| Assigned task |
In your answer, print each of the records below exactly.

| Provided records |
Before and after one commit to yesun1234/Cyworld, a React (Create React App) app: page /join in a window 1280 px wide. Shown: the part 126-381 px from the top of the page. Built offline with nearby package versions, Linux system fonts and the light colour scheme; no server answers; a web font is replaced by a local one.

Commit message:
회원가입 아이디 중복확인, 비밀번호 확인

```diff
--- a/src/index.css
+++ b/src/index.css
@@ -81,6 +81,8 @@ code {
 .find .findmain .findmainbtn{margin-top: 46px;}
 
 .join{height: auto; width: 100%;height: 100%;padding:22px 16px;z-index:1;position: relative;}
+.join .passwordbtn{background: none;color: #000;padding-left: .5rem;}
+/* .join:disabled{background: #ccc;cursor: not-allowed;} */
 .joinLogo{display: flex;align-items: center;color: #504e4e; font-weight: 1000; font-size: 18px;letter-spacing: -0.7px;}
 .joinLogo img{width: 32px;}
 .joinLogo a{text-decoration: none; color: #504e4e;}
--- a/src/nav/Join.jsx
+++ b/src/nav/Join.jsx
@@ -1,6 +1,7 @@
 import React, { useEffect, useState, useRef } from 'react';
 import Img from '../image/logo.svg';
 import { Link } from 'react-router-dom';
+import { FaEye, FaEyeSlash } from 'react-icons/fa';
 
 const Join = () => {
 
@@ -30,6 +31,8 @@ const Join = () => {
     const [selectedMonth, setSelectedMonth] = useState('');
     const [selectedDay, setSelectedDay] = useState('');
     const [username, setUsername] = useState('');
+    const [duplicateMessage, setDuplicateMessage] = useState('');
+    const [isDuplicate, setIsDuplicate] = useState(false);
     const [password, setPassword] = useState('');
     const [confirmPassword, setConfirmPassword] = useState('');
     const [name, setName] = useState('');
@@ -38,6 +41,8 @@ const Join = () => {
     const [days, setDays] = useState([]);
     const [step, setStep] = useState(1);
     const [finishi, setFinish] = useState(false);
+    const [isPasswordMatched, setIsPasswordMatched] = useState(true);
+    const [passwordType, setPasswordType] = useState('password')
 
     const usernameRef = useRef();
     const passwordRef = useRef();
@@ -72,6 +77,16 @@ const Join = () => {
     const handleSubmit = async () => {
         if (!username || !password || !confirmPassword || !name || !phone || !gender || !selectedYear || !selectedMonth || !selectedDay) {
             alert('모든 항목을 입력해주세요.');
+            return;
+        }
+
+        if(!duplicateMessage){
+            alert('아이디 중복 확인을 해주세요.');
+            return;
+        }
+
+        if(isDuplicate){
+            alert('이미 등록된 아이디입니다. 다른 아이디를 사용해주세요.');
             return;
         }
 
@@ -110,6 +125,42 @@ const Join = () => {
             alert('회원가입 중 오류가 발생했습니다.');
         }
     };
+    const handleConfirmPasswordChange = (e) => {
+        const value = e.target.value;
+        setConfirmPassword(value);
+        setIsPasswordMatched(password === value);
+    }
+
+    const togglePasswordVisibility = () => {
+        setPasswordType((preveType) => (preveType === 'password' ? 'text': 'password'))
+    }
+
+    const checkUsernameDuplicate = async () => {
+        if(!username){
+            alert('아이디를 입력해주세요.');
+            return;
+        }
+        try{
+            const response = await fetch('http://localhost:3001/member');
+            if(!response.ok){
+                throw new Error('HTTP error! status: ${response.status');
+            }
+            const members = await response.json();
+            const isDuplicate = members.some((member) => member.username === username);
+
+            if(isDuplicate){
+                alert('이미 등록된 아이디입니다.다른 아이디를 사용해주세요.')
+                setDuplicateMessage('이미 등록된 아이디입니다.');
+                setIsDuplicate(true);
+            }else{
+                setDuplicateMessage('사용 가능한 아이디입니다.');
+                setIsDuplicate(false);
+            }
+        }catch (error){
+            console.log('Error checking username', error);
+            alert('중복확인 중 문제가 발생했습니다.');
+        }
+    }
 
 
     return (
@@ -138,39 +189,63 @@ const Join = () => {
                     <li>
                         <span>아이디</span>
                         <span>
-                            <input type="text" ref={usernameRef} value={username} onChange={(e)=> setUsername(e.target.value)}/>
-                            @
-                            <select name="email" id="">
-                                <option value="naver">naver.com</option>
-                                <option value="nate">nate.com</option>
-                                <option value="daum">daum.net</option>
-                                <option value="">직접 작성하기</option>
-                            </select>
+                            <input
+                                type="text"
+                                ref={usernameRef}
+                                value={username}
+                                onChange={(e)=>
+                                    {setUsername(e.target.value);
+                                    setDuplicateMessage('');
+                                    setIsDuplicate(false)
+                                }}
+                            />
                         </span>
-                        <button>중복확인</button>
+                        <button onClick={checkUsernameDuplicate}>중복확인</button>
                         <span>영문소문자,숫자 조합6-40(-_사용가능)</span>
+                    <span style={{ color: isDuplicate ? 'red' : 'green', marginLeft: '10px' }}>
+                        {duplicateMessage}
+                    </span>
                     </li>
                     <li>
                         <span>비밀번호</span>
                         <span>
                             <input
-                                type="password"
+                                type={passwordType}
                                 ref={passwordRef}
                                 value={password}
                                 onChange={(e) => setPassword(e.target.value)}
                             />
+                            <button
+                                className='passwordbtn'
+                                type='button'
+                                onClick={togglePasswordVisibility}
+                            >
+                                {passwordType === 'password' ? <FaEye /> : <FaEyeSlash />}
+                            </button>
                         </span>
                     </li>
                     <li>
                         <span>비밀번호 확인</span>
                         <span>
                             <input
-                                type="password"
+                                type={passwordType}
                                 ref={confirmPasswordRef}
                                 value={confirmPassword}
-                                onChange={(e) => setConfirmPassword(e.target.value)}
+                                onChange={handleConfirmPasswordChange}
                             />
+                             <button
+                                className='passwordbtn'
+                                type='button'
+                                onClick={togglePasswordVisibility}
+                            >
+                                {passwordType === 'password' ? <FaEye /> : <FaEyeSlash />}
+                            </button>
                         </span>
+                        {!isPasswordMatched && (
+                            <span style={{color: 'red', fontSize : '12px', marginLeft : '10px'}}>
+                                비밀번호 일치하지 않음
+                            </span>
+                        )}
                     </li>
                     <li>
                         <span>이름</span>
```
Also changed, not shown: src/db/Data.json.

| Problem solution |
Before and after one commit to yesun1234/Cyworld, a React (Create React App) app: page /join in a window 1280 px wide. Shown: the part 126-381 px from the top of the page. Built offline with nearby package versions, Linux system fonts and the light colour scheme; no server answers; a web font is replaced by a local one.

Commit message:
회원가입 아이디 중복확인, 비밀번호 확인

```diff
--- a/src/index.css
+++ b/src/index.css
@@ -81,6 +81,8 @@ code {
 .find .findmain .findmainbtn{margin-top: 46px;}
 
 .join{height: auto; width: 100%;height: 100%;padding:22px 16px;z-index:1;position: relative;}
+.join .passwordbtn{background: none;color: #000;padding-left: .5rem;}
+/* .join:disabled{background: #ccc;cursor: not-allowed;} */
 .joinLogo{display: flex;align-items: center;color: #504e4e; font-weight: 1000; font-size: 18px;letter-spacing: -0.7px;}
 .joinLogo img{width: 32px;}
 .joinLogo a{text-decoration: none; color: #504e4e;}
--- a/src/nav/Join.jsx
+++ b/src/nav/Join.jsx
@@ -1,6 +1,7 @@
 import React, { useEffect, useState, useRef } from 'react';
 import Img from '../image/logo.svg';
 import { Link } from 'react-router-dom';
+import { FaEye, FaEyeSlash } from 'react-icons/fa';
 
 const Join = () => {
 
@@ -30,6 +31,8 @@ const Join = () => {
     const [selectedMonth, setSelectedMonth] = useState('');
     const [selectedDay, setSelectedDay] = useState('');
     const [username, setUsername] = useState('');
+    const [duplicateMessage, setDuplicateMessage] = useState('');
+    const [isDuplicate, setIsDuplicate] = useState(false);
     const [password, setPassword] = useState('');
     const [confirmPassword, setConfirmPassword] = useState('');
     const [name, setName] = useState('');
@@ -38,6 +41,8 @@ const Join = () => {
     const [days, setDays] = useState([]);
     const [step, setStep] = useState(1);
     const [finishi, setFinish] = useState(false);
+    const [isPasswordMatched, setIsPasswordMatched] = useState(true);
+    const [passwordType, setPasswordType] = useState('password')
 
     const usernameRef = useRef();
     const passwordRef = useRef();
@@ -72,6 +77,16 @@ const Join = () => {
     const handleSubmit = async () => {
         if (!username || !password || !confirmPassword || !name || !phone || !gender || !selectedYear || !selectedMonth || !selectedDay) {
             alert('모든 항목을 입력해주세요.');
+            return;
+        }
+
+        if(!duplicateMessage){
+            alert('아이디 중복 확인을 해주세요.');
+            return;
+        }
+
+        if(isDuplicate){
+            alert('이미 등록된 아이디입니다. 다른 아이디를 사용해주세요.');
             return;
         }
 
@@ -110,6 +125,42 @@ const Join = () => {
             alert('회원가입 중 오류가 발생했습니다.');
         }
     };
+    const handleConfirmPasswordChange = (e) => {
+        const value = e.target.value;
+        setConfirmPassword(value);
+        setIsPasswordMatched(password === value);
+    }
+
+    const togglePasswordVisibility = () => {
+        setPasswordType((preveType) => (preveType === 'password' ? 'text': 'password'))
+    }
+
+    const checkUsernameDuplicate = async () => {
+        if(!username){
+            alert('아이디를 입력해주세요.');
+            return;
+        }
+        try{
+            const response = await fetch('http://localhost:3001/member');
+            if(!response.ok){
+                throw new Error('HTTP error! status: ${response.status');
+            }
+            const members = await response.json();
+            const isDuplicate = members.some((member) => member.username === username);
+
+            if(isDuplicate){
+                alert('이미 등록된 아이디입니다.다른 아이디를 사용해주세요.')
+                setDuplicateMessage('이미 등록된 아이디입니다.');
+                setIsDuplicate(true);
+            }else{
+                setDuplicateMessage('사용 가능한 아이디입니다.');
+                setIsDuplicate(false);
+            }
+        }catch (error){
+            console.log('Error checking username', error);
+            alert('중복확인 중 문제가 발생했습니다.');
+        }
+    }
 
 
     return (
@@ -138,39 +189,63 @@ const Join = () => {
                     <li>
                         <span>아이디</span>
                         <span>
-                            <input type="text" ref={usernameRef} value={username} onChange={(e)=> setUsername(e.target.value)}/>
-                            @
-                            <select name="email" id="">
-                                <option value="naver">naver.com</option>
-                                <option value="nate">nate.com</option>
-                                <option value="daum">daum.net</option>
-                                <option value="">직접 작성하기</option>
-                            </select>
+                            <input
+                                type="text"
+                                ref={usernameRef}
+                                value={username}
+                                onChange={(e)=>
+                                    {setUsername(e.target.value);
+                                    setDuplicateMessage('');
+                                    setIsDuplicate(false)
+                                }}
+                            />
                         </span>
-                        <button>중복확인</button>
+                        <button onClick={checkUsernameDuplicate}>중복확인</button>
                         <span>영문소문자,숫자 조합6-40(-_사용가능)</span>
+                    <span style={{ color: isDuplicate ? 'red' : 'green', marginLeft: '10px' }}>
+                        {duplicateMessage}
+                    </span>
                     </li>
                     <li>
                         <span>비밀번호</span>
                         <span>
                             <input
-                                type="password"
+                                type={passwordType}
                                 ref={passwordRef}
                                 value={password}
                                 onChange={(e) => setPassword(e.target.value)}
                             />
+                            <button
+                                className='passwordbtn'
+                                type='button'
+                                onClick={togglePasswordVisibility}
+                            >
+                                {passwordType === 'password' ? <FaEye /> : <FaEyeSlash />}
+                            </button>
                         </span>
                     </li>
                     <li>
                         <span>비밀번호 확인</span>
                         <span>
                             <input
-                                type="password"
+                                type={passwordType}
                                 ref={confirmPasswordRef}
                                 value={confirmPassword}
-                                onChange={(e) => setConfirmPassword(e.target.value)}
+                                onChange={handleConfirmPasswordChange}
                             />
+                             <button
+                                className='passwordbtn'
+                                type='button'
+                                onClick={togglePasswordVisibility}
+                            >
+                                {passwordType === 'password' ? <FaEye /> : <FaEyeSlash />}
+                            </button>
                         </span>
+                        {!isPasswordMatched && (
+                            <span style={{color: 'red', fontSize : '12px', marginLeft : '10px'}}>
+                                비밀번호 일치하지 않음
+                            </span>
+                        )}
                     </li>
                     <li>
                         <span>이름</span>
```
Also changed, not shown: src/db/Data.json.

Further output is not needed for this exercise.